INSTRUCTIONS TO FOLLOW: Retype each record exactly; no pictures.

SUPPLIED ENTRIES:
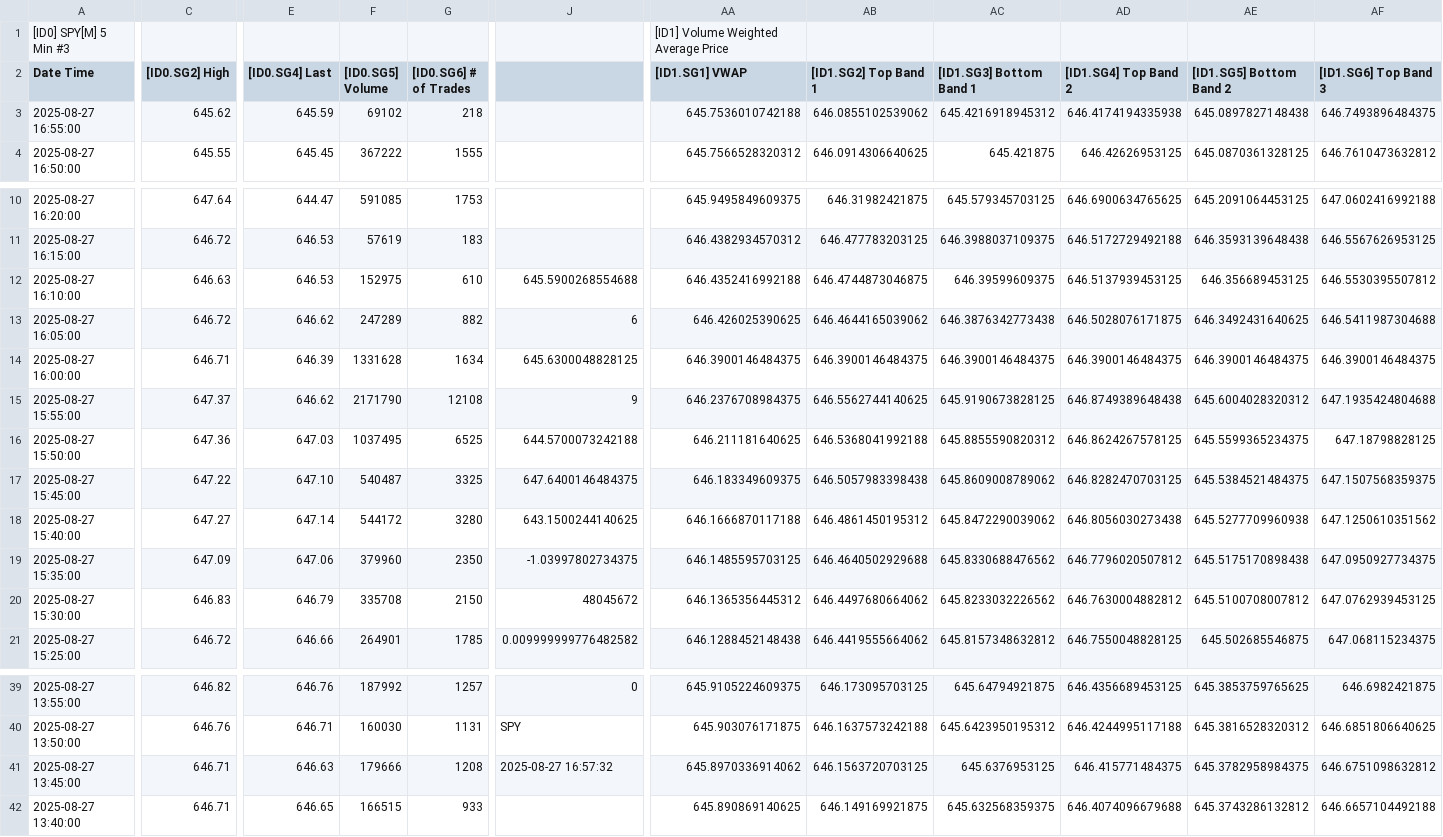
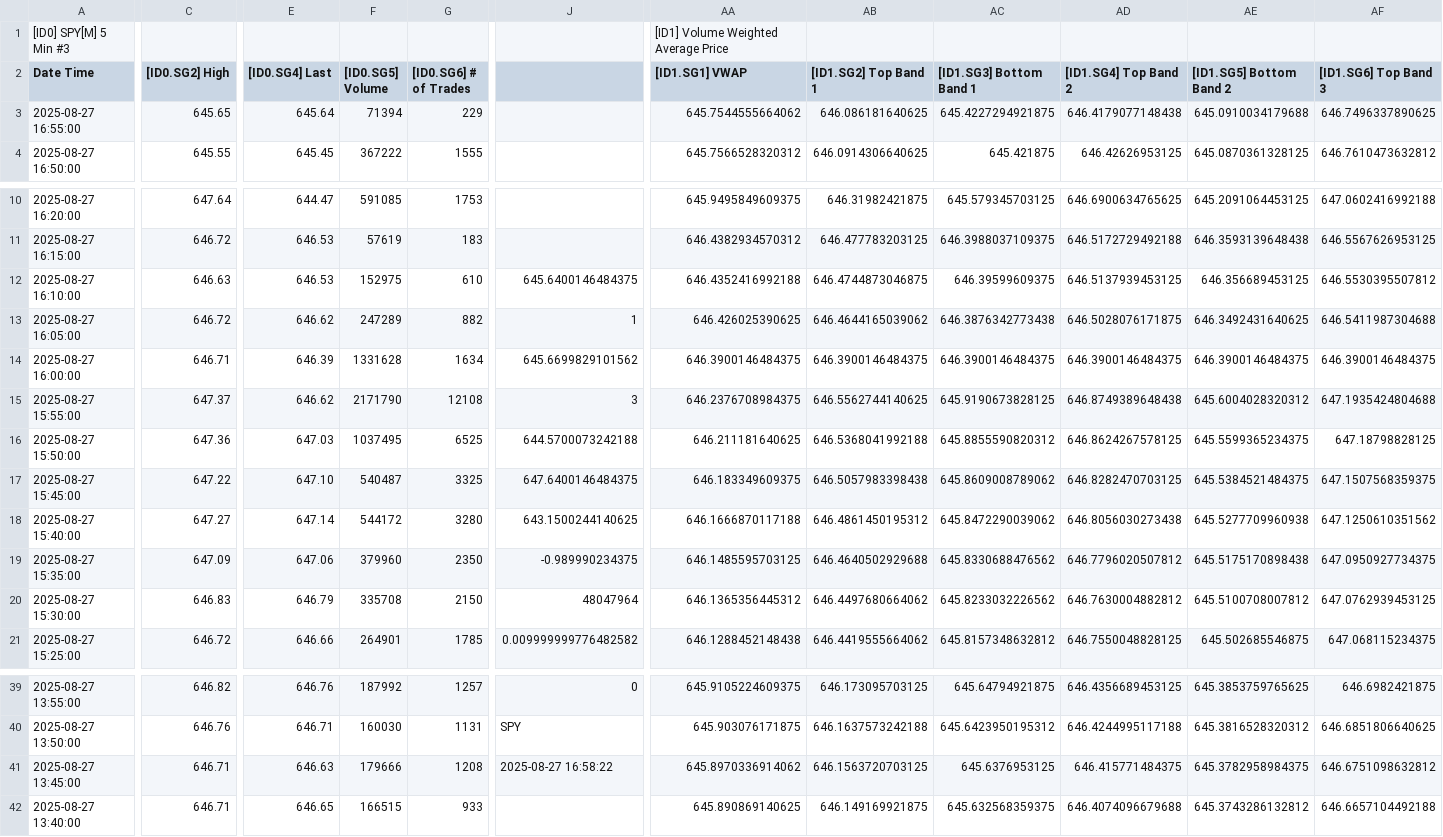
Before and after one commit to timbarber4/ETF-Feed, a TSV file: 5min VWAP&POC.tsv, drawn as a sheet; only a part is shown, gaps mark what is left out; the diff covers the shown part only; the diff names each change by its address in the sheet, - before the commit and + after, or states it on an @@ line.

```diff
--- a/5min VWAP&POC.tsv
+++ b/5min VWAP&POC.tsv
-C3 ([ID0.SG2] High): 645.62
+C3 ([ID0.SG2] High): 645.65
-E3 ([ID0.SG4] Last): 645.59
+E3 ([ID0.SG4] Last): 645.64
-F3 ([ID0.SG5] Volume): 69102
+F3 ([ID0.SG5] Volume): 71394
-G3 ([ID0.SG6] # of Trades): 218
+G3 ([ID0.SG6] # of Trades): 229
-AA3 ([ID1.SG1] VWAP): 645.7536010742188
+AA3 ([ID1.SG1] VWAP): 645.7544555664062
-AB3 ([ID1.SG2] Top Band 1): 646.0855102539062
+AB3 ([ID1.SG2] Top Band 1): 646.086181640625
-AC3 ([ID1.SG3] Bottom Band 1): 645.4216918945312
+AC3 ([ID1.SG3] Bottom Band 1): 645.4227294921875
-AD3 ([ID1.SG4] Top Band 2): 646.4174194335938
+AD3 ([ID1.SG4] Top Band 2): 646.4179077148438
-AE3 ([ID1.SG5] Bottom Band 2): 645.0897827148438
+AE3 ([ID1.SG5] Bottom Band 2): 645.0910034179688
-AF3 ([ID1.SG6] Top Band 3): 646.7493896484375
+AF3 ([ID1.SG6] Top Band 3): 646.7496337890625
-J12: 645.5900268554688
+J12: 645.6400146484375
-J13: 6
+J13: 1
-J14: 645.6300048828125
+J14: 645.6699829101562
-J15: 9
+J15: 3
-J19: -1.03997802734375
+J19: -0.989990234375
-J20: 48045672
+J20: 48047964
-J41: 2025-08-27 16:57:32
+J41: 2025-08-27 16:58:22
```
Also changed, not shown: 3 edited cells elsewhere in this file, 5min with MA's.tsv, Latest 1 min SPY .tsv.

WORKED SOLUTION:
Before and after one commit to timbarber4/ETF-Feed, a TSV file: 5min VWAP&POC.tsv, drawn as a sheet; only a part is shown, gaps mark what is left out; the diff covers the shown part only; the diff names each change by its address in the sheet, - before the commit and + after, or states it on an @@ line.

```diff
--- a/5min VWAP&POC.tsv
+++ b/5min VWAP&POC.tsv
-C3 ([ID0.SG2] High): 645.62
+C3 ([ID0.SG2] High): 645.65
-E3 ([ID0.SG4] Last): 645.59
+E3 ([ID0.SG4] Last): 645.64
-F3 ([ID0.SG5] Volume): 69102
+F3 ([ID0.SG5] Volume): 71394
-G3 ([ID0.SG6] # of Trades): 218
+G3 ([ID0.SG6] # of Trades): 229
-AA3 ([ID1.SG1] VWAP): 645.7536010742188
+AA3 ([ID1.SG1] VWAP): 645.7544555664062
-AB3 ([ID1.SG2] Top Band 1): 646.0855102539062
+AB3 ([ID1.SG2] Top Band 1): 646.086181640625
-AC3 ([ID1.SG3] Bottom Band 1): 645.4216918945312
+AC3 ([ID1.SG3] Bottom Band 1): 645.4227294921875
-AD3 ([ID1.SG4] Top Band 2): 646.4174194335938
+AD3 ([ID1.SG4] Top Band 2): 646.4179077148438
-AE3 ([ID1.SG5] Bottom Band 2): 645.0897827148438
+AE3 ([ID1.SG5] Bottom Band 2): 645.0910034179688
-AF3 ([ID1.SG6] Top Band 3): 646.7493896484375
+AF3 ([ID1.SG6] Top Band 3): 646.7496337890625
-J12: 645.5900268554688
+J12: 645.6400146484375
-J13: 6
+J13: 1
-J14: 645.6300048828125
+J14: 645.6699829101562
-J15: 9
+J15: 3
-J19: -1.03997802734375
+J19: -0.989990234375
-J20: 48045672
+J20: 48047964
-J41: 2025-08-27 16:57:32
+J41: 2025-08-27 16:58:22
```
Also changed, not shown: 3 edited cells elsewhere in this file, 5min with MA's.tsv, Latest 1 min SPY .tsv.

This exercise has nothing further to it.